The first graph takes into account the different molecular weights of each pollutant to provide estimates in terms of megagrams per year. The second is by volume, as measured in cubic meters per year. Note that with methane assumed to be 50% of total landfill gas, the methane curve coincides with the carbon dioxide curve. Methane production peaks in year 2043 at 6.713E+04 cubic meters per year.
The Bottom Line

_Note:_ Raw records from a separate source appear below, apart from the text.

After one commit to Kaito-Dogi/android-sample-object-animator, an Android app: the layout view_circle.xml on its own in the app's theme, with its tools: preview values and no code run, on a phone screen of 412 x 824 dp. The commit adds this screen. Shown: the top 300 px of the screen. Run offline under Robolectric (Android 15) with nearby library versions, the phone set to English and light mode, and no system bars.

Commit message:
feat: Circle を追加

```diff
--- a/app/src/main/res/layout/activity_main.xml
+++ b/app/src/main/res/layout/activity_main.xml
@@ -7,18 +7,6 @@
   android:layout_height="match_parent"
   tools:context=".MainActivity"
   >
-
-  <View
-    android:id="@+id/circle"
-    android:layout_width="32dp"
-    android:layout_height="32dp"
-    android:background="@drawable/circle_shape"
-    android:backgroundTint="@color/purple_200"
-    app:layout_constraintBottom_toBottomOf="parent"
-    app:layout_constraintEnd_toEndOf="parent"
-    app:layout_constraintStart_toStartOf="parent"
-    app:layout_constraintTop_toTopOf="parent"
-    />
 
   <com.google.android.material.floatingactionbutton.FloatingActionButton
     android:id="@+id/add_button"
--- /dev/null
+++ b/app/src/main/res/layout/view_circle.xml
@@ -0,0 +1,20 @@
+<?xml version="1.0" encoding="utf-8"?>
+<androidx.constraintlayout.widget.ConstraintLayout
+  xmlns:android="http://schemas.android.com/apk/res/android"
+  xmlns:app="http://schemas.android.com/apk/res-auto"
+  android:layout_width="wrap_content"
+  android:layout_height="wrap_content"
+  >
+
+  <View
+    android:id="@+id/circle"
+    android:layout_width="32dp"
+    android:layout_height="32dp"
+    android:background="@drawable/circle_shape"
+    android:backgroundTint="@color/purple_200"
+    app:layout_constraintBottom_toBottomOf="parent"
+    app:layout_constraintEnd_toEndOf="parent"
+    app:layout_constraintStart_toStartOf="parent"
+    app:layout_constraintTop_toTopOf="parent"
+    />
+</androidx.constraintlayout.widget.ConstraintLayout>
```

So why is modeling LFG production in general and LandGEM in particular so important? LFG management systems are expensive, usually more expensive than the landfill’s other primarily mechanical landfill system for managing and removing leachate. An LFG management system consists of extensive piping, fittings, extraction wells, condensate drip legs, and blower/flare apparatus. Gas probes can cost as much as $8,000 with gas wells costing more and $10,000 each. Header and lateral pipelines can cast around $100 per linear foot to install. The blower/flare apparatus can have a price tag as high as $50,000. On a per-acre basis, the entire system can cost between $30,000 to $40,000 per acre, with large (100 acres or more) landfills spending in the millions of dollars for a complete system.
In addition to the capital costs of installing the system, operations and maintenance for the landfill gas system maintenance can also be a major line item in the landfill operator’s budget. Annual maintenance averages $50 to $70 per well with the maintenance of the header pipelines and other appurtenances averages $2 to $2.50 per linear foot. Total annual gas system costs can be $500 per acre. Over a 30-year post-closure care period, LFG system management costs can exceed $15,000 per acre, again costing in the millions of dollars for large landfills.
Author's Bio: Daniel P. Duffy, PE, writes frequently on the topics of landfills and the environment.